Every once in a while, a house would have a pole that stuck out of it, with a red plastic bag wrapped around the end. We peeked into the first one we found and saw a group of people, men and women sitting around a table.

"That's the chicha that they're drinking." Jessie said.

Chicha is a fermented drink that I was already familiar with. As an undergrad at UCSB I worked with a grad student named Justin Jennings on a project to make Chicha. We made it out of the maguey plant, which is similar to agave, which is what you make tequila out of, assuming you are, of course in Tequila.

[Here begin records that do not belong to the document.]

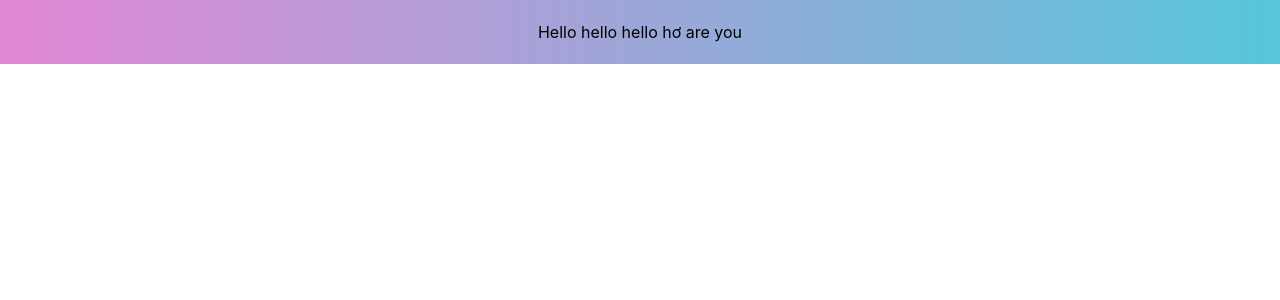
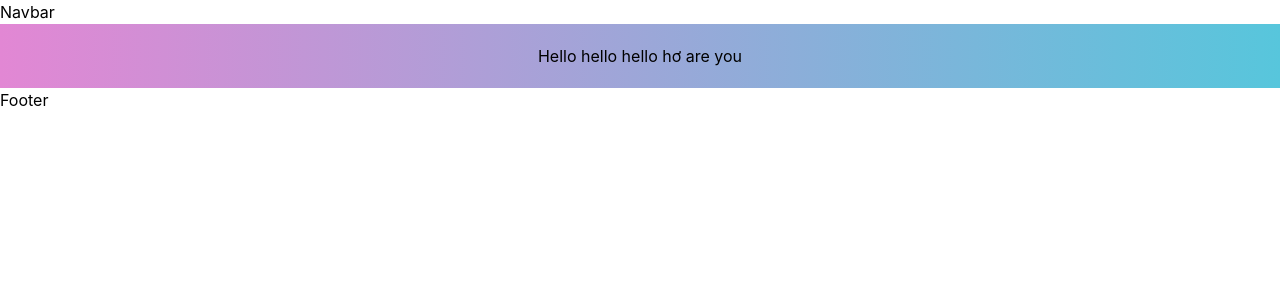
Before and after one commit to johnny0625/mx-marketplace, a Next.js app: page / in a window 1280 px wide. Shown: the top 300 px of the page. Built offline with nearby package versions, Linux system fonts and the light colour scheme.

Commit message:
add navbar  + footer

```diff
--- /dev/null
+++ b/components/Footer.jsx
@@ -0,0 +1,9 @@
+import React from 'react'
+
+const Footer = () => {
+  return (
+    <div>Footer</div>
+  )
+}
+
+export default Footer
--- /dev/null
+++ b/components/Navbar.jsx
@@ -0,0 +1,9 @@
+import React from 'react'
+
+const Navbar = () => {
+  return (
+    <div>Navbar</div>
+  )
+}
+
+export default Navbar
--- a/pages/_app.js
+++ b/pages/_app.js
@@ -1,7 +1,15 @@
+import Footer from '../components/Footer'
+import Navbar from '../components/Navbar'
 import '../styles/globals.css'
 
 function MyApp({ Component, pageProps }) {
-  return <Component {...pageProps} />
+  return (
+    <div>
+      <Navbar/>
+      <Component {...pageProps} />
+      <Footer/>
+    </div>
+  )
 }
 
 export default MyApp
--- a/styles/globals.css
+++ b/styles/globals.css
@@ -1,3 +1,5 @@
+@import url('https://fonts.googleapis.com/css2?family=Poppins:wght@100;200;300;400;500;600;700;800;900&display=swap');
+
 @tailwind base;
 @tailwind components;
 @tailwind utilities;
--- a/tailwind.config.js
+++ b/tailwind.config.js
@@ -1,7 +1,7 @@
 module.exports = {
   content: [
-    './pages/**/*.{js,ts,jsx,tsx}',
-    './components/**/*.{js,ts,jsx,tsx}',
+    './pages/**/*.{js,jsx}',
+    './components/**/*.{js,jsx}',
   ],
   darkMode: 'class',
   theme: {
```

Jessie and I continued to wander the grid of Ollantaytambo. Happy, dirty stray dogs would run between the houses and beautiful, purple cheeked children played football in the streets. At some point we realized that we were not going to find the post office. Jessie turned to me and said, "Let's get a drink."

Hey Marianne + Jeremy,

Here's a postcard from a strange shop in Ollantaytambo. They sold honey and seeds and alpaca cloth but it was a benefit shop to encourage local people to keep doing what they've been doing for thousands of years. So it was a little more expensive than the other tourist shops, but I felt compelled to support them.

See you soon!


We had seen quite a few of these homes that served chicha, but we decided to go to the first one because it had lots of people in it.
It was a two or three steps down into the main room of the house, accessible from the street. An uneven wooden table was to one side, with chairs all around it. All the chairs were taken but one and a small crate. I sat on the crate and Jessie took the chair. A tiny Quechua woman said

"cincuenta centavos."

In response to Jessie's "¿cu├ínto para una taza?"

We only had one 5o cent piece between us, it was either that or a 100 sole bill which we reasoned she would not have the change for, so we got one cup.

We sat down with our new companions and introduced ourselves.

1 comment:

jessiebikes said...

yar! they are kicking me out of the internet cafe. i love your blog. you should try and get some of your peru writings published. i'm serious. you are such a good writer.